Dangerous substances that cause cancer – perfluorooctanesulfonic acid (PFOS) and perfluorooctanoic acid (PFOC) – were found in wastewater discharged into the port of Yokosuka from the US Naval Base. This is reported by the Mainichi newspaper.

According to the publication, water tests were carried out after foam was found off the coast in the eastern part of the naval base. The cause of the chemical leak has not yet been clarified, however, it is reported that there is a fire station near the treatment facilities at the Yokosuka base (PFOS and PFOC are components of foam for extinguishing fire).

“The Yokosuka Municipal Government has asked Japanese Defense Minister Nobuo Kishi for the national government to clarify whether the US Naval base in Yokosuka owns dangerous chemicals and uses them to find out how safe it is to fish in the area,” the newspaper notes.

Earlier it was reported that fuel got into the water intake of the US naval base Pearl Harbor in Hawaii, which led to the resettlement of about 4 thousand military families and the sealing of underground wells that supplied water to about 400 thousand people.

In addition, testing of drinking water near military bases in the states of Washington, Pennsylvania, Florida and Michigan showed that it is unsuitable for drinking, since the level of dangerous perfluoroalkyl and polyfluoroalkyl chemicals in it significantly exceeds the safe for health level set by the Environmental Protection Agency (EPA).
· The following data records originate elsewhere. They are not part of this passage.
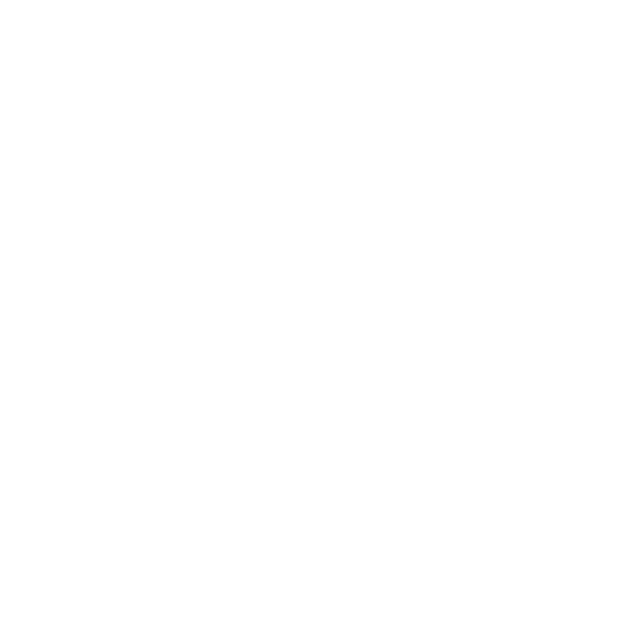
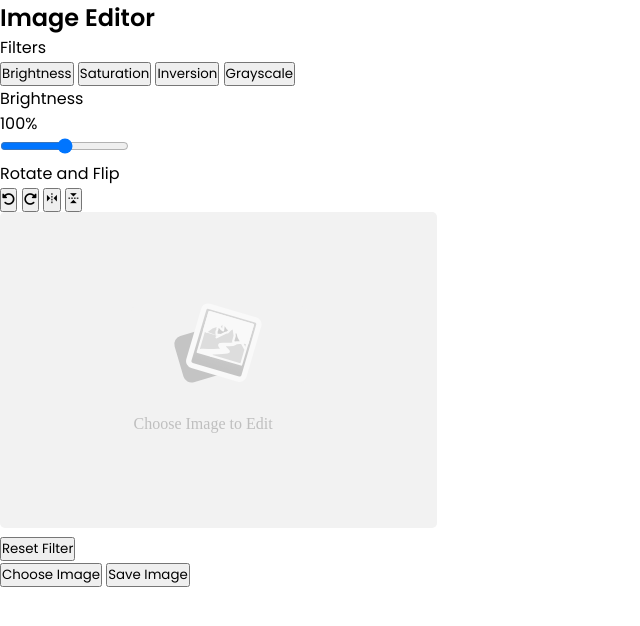
Before and after one commit to sumit8974/ImageEditor, a plain HTML site: page index.html in a window 1280 px wide. Shown: the whole page, without its empty margins (0-640 px from the left). Drawn offline with nearby package versions, Linux system fonts and the light colour scheme.

Commit message:
Design part Done

```diff
--- a/index.html
+++ b/index.html
@@ -7,10 +7,54 @@
   <meta name="viewport" content="width=device-width, initial-scale=1.0">
   <title>Image Editor</title>
   <link rel="stylesheet" href="style.css">
+  <!-- Box Icon and FontAwesome Likns for icons -->
+  <link rel="stylesheet" href="https://unpkg.com/boxicons@2.1.2/css/boxicons.min.css">
+  <link rel="stylesheet" href="https://cdnjs.cloudflare.com/ajax/libs/font-awesome/6.1.1/css/all.min.css" />
 </head>
 
 <body>
-
+  <div class="container">
+    <h2>Image Editor</h2>
+    <div class="wrapper">
+      <div class="editor-panel">
+        <div class="filter">
+          <label for="" class="title">Filters</label>
+          <div class="options">
+            <button>Brightness</button>
+            <button>Saturation</button>
+            <button>Inversion</button>
+            <button>Grayscale</button>
+          </div>
+          <div class="slider">
+            <div class="filter-info">
+              <p class="name">Brightness</p>
+              <p class="value">100%</p>
+            </div>
+            <input type="range" value="100" min="0" max="200">
+          </div>
+        </div>
+        <div class="rotate">
+          <label for="" class="title">Rotate and Flip</label>
+          <div class="options">
+            <button><i class="fa-solid fa-rotate-left"></i></button>
+            <button><i class="fa-solid fa-rotate-right"></i></button>
+            <button><i class="bx bx-reflect-vertical"></i></i></button>
+            <button><i class="bx bx-reflect-horizontal"></i></button>
+          </div>
+        </div>
+      </div>
+      <div class="preview-img">
+        <img src="image-placeholder.svg" alt="...">
+      </div>
+    </div>
+    <div class="controls">
+      <button class="reset-filter">Reset Filter</button>
+      <div class="row">
+        <button class="choose-img">Choose Image</button>
+        <button class="save-img">Save Image</button>
+      </div>
+    </div>
+  </div>
   <script src="script.js"></script>
 </body>
 
--- a/style.css
+++ b/style.css
@@ -1,5 +1,7 @@
+@import url('https://fonts.googleapis.com/css2?family=Poppins:wght@400;500;600&display=swap');
 *{
+  margin: 0;
   padding: 0;
-  margin: 0;
   box-sizing: border-box;
+  font-family: 'Poppins', sans-serif;
 }
```
Also changed, not shown: image-placeholder.svg (added).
According to EPA standards, the level of PFOS and PFOC should not exceed 70 parts per trillion (ppt), while 4720 ppt of PFOS was recorded in a sample of drinking water near the Naval air base on Whidbey Island in Washington State.